Record extracts:
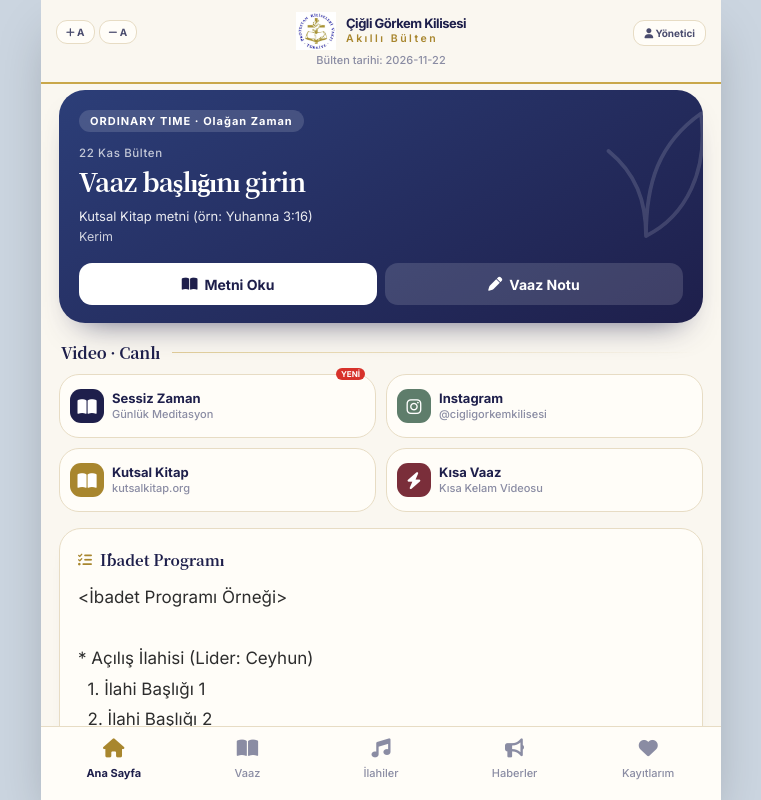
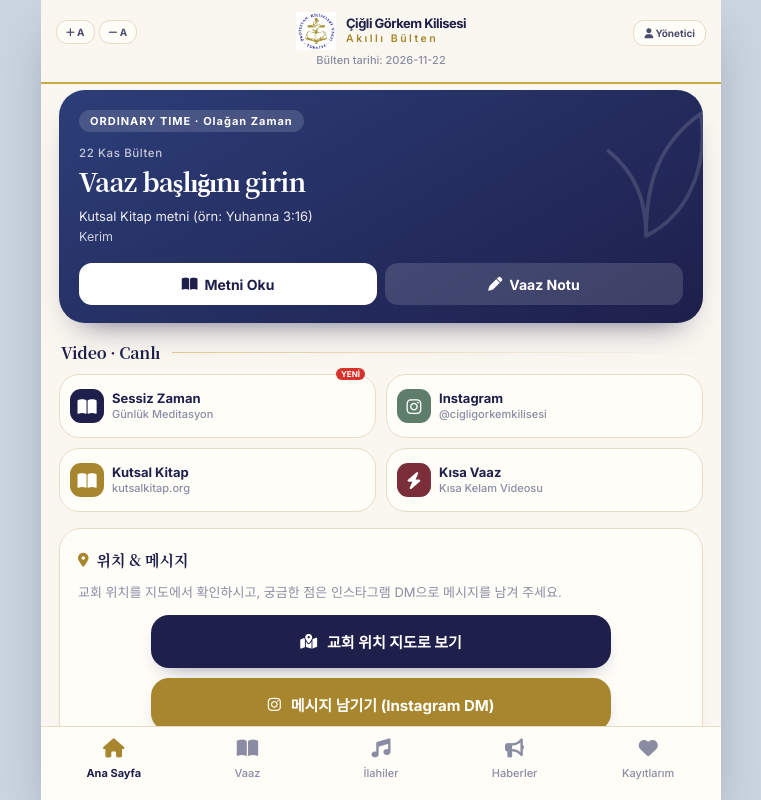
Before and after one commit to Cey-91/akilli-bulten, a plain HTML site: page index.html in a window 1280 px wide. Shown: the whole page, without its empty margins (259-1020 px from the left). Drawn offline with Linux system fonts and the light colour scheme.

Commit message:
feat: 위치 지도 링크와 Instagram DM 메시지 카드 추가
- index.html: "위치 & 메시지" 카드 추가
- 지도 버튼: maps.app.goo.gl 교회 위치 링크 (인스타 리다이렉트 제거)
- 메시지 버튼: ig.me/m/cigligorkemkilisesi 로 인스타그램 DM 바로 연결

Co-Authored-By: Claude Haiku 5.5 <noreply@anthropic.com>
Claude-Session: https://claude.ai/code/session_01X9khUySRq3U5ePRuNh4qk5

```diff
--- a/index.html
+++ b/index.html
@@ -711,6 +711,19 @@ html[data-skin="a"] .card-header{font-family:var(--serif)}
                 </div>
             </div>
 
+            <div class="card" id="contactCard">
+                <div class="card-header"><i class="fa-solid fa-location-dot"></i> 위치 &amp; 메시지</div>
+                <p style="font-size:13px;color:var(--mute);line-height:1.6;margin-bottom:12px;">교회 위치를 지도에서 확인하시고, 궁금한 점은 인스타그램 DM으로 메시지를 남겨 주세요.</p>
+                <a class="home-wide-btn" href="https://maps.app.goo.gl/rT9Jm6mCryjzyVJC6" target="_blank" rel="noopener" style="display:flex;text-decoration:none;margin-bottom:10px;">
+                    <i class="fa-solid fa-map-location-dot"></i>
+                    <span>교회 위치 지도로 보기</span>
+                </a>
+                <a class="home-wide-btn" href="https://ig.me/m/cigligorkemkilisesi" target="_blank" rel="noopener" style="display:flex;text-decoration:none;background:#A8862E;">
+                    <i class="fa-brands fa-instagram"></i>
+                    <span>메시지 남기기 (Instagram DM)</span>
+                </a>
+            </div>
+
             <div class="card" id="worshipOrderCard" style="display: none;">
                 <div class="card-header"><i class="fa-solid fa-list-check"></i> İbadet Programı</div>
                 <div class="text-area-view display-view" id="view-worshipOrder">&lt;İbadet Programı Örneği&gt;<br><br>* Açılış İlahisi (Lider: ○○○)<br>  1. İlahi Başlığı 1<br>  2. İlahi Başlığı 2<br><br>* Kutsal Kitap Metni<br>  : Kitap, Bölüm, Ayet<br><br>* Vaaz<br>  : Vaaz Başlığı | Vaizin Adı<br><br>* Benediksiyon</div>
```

Exercise directions:
Rewrite the data above exactly as given, but omit the images.

Answer to the problem:
Before and after one commit to Cey-91/akilli-bulten, a plain HTML site: page index.html in a window 1280 px wide. Shown: the whole page, without its empty margins (259-1020 px from the left). Drawn offline with Linux system fonts and the light colour scheme.

Commit message:
feat: 위치 지도 링크와 Instagram DM 메시지 카드 추가
- index.html: "위치 & 메시지" 카드 추가
- 지도 버튼: maps.app.goo.gl 교회 위치 링크 (인스타 리다이렉트 제거)
- 메시지 버튼: ig.me/m/cigligorkemkilisesi 로 인스타그램 DM 바로 연결

Co-Authored-By: Claude Haiku 5.5 <noreply@anthropic.com>
Claude-Session: https://claude.ai/code/session_01X9khUySRq3U5ePRuNh4qk5

```diff
--- a/index.html
+++ b/index.html
@@ -711,6 +711,19 @@ html[data-skin="a"] .card-header{font-family:var(--serif)}
                 </div>
             </div>
 
+            <div class="card" id="contactCard">
+                <div class="card-header"><i class="fa-solid fa-location-dot"></i> 위치 &amp; 메시지</div>
+                <p style="font-size:13px;color:var(--mute);line-height:1.6;margin-bottom:12px;">교회 위치를 지도에서 확인하시고, 궁금한 점은 인스타그램 DM으로 메시지를 남겨 주세요.</p>
+                <a class="home-wide-btn" href="https://maps.app.goo.gl/rT9Jm6mCryjzyVJC6" target="_blank" rel="noopener" style="display:flex;text-decoration:none;margin-bottom:10px;">
+                    <i class="fa-solid fa-map-location-dot"></i>
+                    <span>교회 위치 지도로 보기</span>
+                </a>
+                <a class="home-wide-btn" href="https://ig.me/m/cigligorkemkilisesi" target="_blank" rel="noopener" style="display:flex;text-decoration:none;background:#A8862E;">
+                    <i class="fa-brands fa-instagram"></i>
+                    <span>메시지 남기기 (Instagram DM)</span>
+                </a>
+            </div>
+
             <div class="card" id="worshipOrderCard" style="display: none;">
                 <div class="card-header"><i class="fa-solid fa-list-check"></i> İbadet Programı</div>
                 <div class="text-area-view display-view" id="view-worshipOrder">&lt;İbadet Programı Örneği&gt;<br><br>* Açılış İlahisi (Lider: ○○○)<br>  1. İlahi Başlığı 1<br>  2. İlahi Başlığı 2<br><br>* Kutsal Kitap Metni<br>  : Kitap, Bölüm, Ayet<br><br>* Vaaz<br>  : Vaaz Başlığı | Vaizin Adı<br><br>* Benediksiyon</div>
```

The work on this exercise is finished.